#### [DIRECTIONS]
Filter by the string "self": return the lines of the material that contain it.

#### [DATA UNDER STUDY]
################

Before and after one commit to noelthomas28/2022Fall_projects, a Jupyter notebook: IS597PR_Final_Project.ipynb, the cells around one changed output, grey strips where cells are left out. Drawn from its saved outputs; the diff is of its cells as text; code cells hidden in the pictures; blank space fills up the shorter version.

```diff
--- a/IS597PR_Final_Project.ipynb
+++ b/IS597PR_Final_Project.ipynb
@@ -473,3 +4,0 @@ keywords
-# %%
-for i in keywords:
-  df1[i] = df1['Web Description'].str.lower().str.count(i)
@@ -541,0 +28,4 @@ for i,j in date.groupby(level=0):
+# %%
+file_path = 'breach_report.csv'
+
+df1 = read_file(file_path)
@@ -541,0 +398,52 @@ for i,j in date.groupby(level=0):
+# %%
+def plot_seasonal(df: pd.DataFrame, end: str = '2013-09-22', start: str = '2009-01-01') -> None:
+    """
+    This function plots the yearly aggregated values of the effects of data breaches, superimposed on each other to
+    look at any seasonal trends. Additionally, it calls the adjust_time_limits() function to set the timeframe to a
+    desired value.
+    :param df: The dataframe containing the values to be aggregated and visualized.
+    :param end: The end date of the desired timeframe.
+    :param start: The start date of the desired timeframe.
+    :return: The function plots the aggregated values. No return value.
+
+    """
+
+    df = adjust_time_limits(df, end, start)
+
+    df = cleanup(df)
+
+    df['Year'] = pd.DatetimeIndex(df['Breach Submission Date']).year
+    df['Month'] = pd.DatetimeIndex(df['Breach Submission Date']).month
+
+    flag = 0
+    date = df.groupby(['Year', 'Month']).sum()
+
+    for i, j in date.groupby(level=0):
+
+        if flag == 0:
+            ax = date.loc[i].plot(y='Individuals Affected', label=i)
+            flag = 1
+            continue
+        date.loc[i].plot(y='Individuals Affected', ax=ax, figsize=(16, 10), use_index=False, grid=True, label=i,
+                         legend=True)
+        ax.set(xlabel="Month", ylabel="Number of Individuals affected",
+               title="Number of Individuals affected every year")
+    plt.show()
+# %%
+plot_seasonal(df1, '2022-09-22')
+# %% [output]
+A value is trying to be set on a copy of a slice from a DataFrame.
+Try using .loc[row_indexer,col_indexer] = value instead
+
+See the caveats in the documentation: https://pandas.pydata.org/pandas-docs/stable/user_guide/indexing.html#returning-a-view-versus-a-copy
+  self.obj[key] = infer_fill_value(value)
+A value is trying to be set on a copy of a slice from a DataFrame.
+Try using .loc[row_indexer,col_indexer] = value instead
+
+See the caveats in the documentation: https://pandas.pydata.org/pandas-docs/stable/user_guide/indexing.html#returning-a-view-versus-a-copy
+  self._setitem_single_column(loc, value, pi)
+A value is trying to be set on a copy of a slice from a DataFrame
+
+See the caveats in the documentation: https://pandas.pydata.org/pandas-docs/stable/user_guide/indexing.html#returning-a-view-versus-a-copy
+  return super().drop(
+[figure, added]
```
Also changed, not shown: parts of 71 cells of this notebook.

################

#### [SOLUTION BELOW]
+  self.obj[key] = infer_fill_value(value)
+  self._setitem_single_column(loc, value, pi)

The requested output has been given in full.